PROVIDED ENTRIES
####################

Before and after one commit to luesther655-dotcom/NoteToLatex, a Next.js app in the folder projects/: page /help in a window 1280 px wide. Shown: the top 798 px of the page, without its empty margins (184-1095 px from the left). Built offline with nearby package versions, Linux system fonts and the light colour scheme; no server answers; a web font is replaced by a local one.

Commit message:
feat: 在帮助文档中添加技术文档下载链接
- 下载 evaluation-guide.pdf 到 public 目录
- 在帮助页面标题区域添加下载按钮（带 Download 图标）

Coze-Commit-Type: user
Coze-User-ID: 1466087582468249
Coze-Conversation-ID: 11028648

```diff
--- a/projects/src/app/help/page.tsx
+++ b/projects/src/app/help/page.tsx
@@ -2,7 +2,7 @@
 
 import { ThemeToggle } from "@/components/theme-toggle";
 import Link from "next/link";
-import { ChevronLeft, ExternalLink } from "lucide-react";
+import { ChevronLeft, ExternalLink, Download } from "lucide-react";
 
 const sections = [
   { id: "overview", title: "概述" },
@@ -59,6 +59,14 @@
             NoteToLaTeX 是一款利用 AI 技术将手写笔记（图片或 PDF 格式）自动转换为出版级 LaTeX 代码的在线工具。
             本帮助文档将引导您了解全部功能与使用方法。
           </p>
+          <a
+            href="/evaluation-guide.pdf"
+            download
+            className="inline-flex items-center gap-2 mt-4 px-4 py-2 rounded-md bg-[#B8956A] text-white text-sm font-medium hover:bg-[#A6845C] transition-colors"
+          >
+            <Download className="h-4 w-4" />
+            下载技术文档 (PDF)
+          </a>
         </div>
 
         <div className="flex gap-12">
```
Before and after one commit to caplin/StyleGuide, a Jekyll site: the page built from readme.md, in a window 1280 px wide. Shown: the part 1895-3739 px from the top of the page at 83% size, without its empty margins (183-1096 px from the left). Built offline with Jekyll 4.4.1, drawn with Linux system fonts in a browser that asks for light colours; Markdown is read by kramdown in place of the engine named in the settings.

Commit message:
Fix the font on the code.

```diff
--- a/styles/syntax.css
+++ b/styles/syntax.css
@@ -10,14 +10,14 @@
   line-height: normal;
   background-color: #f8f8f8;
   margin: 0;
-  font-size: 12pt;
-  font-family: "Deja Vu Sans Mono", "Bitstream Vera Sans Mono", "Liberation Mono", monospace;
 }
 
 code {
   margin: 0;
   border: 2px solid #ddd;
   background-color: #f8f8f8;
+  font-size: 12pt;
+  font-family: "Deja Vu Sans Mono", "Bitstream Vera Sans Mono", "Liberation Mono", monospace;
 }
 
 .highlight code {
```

####################

WORK ITEM
Scan the material for lines with the word "Sans", and copy each line you find.

RESPONSE AREA
-  font-family: "Deja Vu Sans Mono", "Bitstream Vera Sans Mono", "Liberation Mono", monospace;
+  font-family: "Deja Vu Sans Mono", "Bitstream Vera Sans Mono", "Liberation Mono", monospace;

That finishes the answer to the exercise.